> **What the task asks**:
Each entry must be given again exactly as it appears, with images excluded.

[[ Dataset open ]]

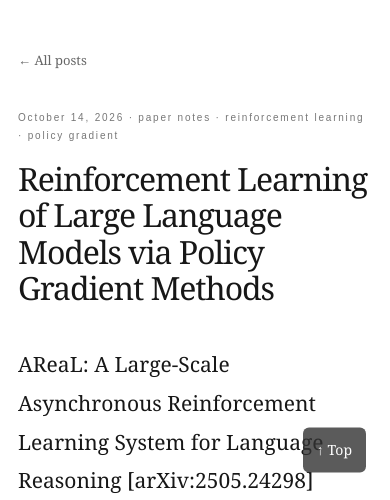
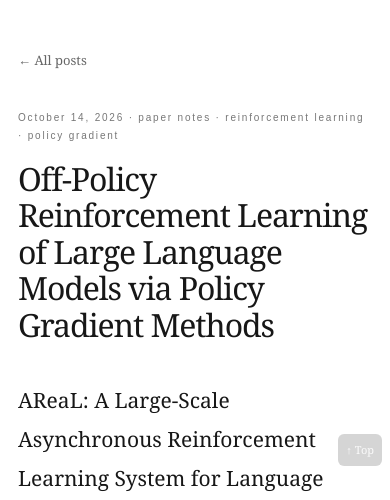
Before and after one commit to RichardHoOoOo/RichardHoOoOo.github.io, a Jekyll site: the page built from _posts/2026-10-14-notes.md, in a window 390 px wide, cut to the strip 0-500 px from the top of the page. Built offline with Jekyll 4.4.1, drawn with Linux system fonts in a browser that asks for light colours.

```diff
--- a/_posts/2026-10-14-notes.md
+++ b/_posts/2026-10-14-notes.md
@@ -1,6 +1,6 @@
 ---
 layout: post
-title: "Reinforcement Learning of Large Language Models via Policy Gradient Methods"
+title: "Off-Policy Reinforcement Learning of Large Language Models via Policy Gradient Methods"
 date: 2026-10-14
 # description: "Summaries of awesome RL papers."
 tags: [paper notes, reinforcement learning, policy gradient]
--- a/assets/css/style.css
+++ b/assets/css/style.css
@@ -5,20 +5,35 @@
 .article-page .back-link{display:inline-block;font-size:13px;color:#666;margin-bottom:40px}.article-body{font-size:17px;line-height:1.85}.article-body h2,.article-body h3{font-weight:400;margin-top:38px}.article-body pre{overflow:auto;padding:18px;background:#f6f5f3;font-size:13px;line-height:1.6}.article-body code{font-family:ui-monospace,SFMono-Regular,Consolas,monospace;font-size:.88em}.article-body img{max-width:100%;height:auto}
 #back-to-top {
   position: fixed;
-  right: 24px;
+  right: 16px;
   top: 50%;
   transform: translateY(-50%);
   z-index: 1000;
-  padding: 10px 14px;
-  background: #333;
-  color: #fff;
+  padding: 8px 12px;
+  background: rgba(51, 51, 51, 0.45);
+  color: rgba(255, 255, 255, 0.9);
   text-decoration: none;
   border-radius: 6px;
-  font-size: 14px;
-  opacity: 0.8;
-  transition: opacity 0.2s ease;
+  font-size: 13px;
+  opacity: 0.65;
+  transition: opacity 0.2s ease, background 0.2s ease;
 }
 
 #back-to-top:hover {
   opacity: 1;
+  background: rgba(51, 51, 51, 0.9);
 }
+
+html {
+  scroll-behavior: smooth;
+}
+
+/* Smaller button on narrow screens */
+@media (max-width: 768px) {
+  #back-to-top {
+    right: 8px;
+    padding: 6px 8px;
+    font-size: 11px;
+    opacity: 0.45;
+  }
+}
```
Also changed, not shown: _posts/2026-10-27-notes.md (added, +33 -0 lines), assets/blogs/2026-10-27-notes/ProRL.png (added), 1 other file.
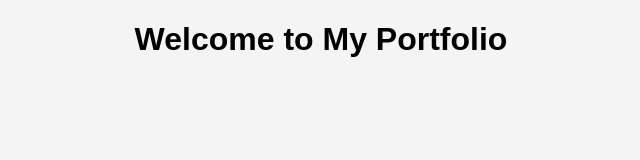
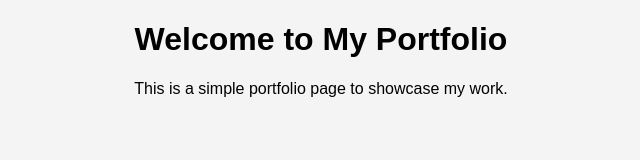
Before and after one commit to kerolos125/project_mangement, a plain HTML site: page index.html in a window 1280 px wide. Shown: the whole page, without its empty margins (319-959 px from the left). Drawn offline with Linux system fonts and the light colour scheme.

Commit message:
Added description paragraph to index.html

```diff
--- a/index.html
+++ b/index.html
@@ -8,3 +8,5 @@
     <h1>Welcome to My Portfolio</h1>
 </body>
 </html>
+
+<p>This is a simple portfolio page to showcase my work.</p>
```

[[ Dataset closed ]]

> **Response to the task**:
Before and after one commit to RichardHoOoOo/RichardHoOoOo.github.io, a Jekyll site: the page built from _posts/2026-10-14-notes.md, in a window 390 px wide, cut to the strip 0-500 px from the top of the page. Built offline with Jekyll 4.4.1, drawn with Linux system fonts in a browser that asks for light colours.

```diff
--- a/_posts/2026-10-14-notes.md
+++ b/_posts/2026-10-14-notes.md
@@ -1,6 +1,6 @@
 ---
 layout: post
-title: "Reinforcement Learning of Large Language Models via Policy Gradient Methods"
+title: "Off-Policy Reinforcement Learning of Large Language Models via Policy Gradient Methods"
 date: 2026-10-14
 # description: "Summaries of awesome RL papers."
 tags: [paper notes, reinforcement learning, policy gradient]
--- a/assets/css/style.css
+++ b/assets/css/style.css
@@ -5,20 +5,35 @@
 .article-page .back-link{display:inline-block;font-size:13px;color:#666;margin-bottom:40px}.article-body{font-size:17px;line-height:1.85}.article-body h2,.article-body h3{font-weight:400;margin-top:38px}.article-body pre{overflow:auto;padding:18px;background:#f6f5f3;font-size:13px;line-height:1.6}.article-body code{font-family:ui-monospace,SFMono-Regular,Consolas,monospace;font-size:.88em}.article-body img{max-width:100%;height:auto}
 #back-to-top {
   position: fixed;
-  right: 24px;
+  right: 16px;
   top: 50%;
   transform: translateY(-50%);
   z-index: 1000;
-  padding: 10px 14px;
-  background: #333;
-  color: #fff;
+  padding: 8px 12px;
+  background: rgba(51, 51, 51, 0.45);
+  color: rgba(255, 255, 255, 0.9);
   text-decoration: none;
   border-radius: 6px;
-  font-size: 14px;
-  opacity: 0.8;
-  transition: opacity 0.2s ease;
+  font-size: 13px;
+  opacity: 0.65;
+  transition: opacity 0.2s ease, background 0.2s ease;
 }
 
 #back-to-top:hover {
   opacity: 1;
+  background: rgba(51, 51, 51, 0.9);
 }
+
+html {
+  scroll-behavior: smooth;
+}
+
+/* Smaller button on narrow screens */
+@media (max-width: 768px) {
+  #back-to-top {
+    right: 8px;
+    padding: 6px 8px;
+    font-size: 11px;
+    opacity: 0.45;
+  }
+}
```
Also changed, not shown: _posts/2026-10-27-notes.md (added, +33 -0 lines), assets/blogs/2026-10-27-notes/ProRL.png (added), 1 other file.
Before and after one commit to kerolos125/project_mangement, a plain HTML site: page index.html in a window 1280 px wide. Shown: the whole page, without its empty margins (319-959 px from the left). Drawn offline with Linux system fonts and the light colour scheme.

Commit message:
Added description paragraph to index.html

```diff
--- a/index.html
+++ b/index.html
@@ -8,3 +8,5 @@
     <h1>Welcome to My Portfolio</h1>
 </body>
 </html>
+
+<p>This is a simple portfolio page to showcase my work.</p>
```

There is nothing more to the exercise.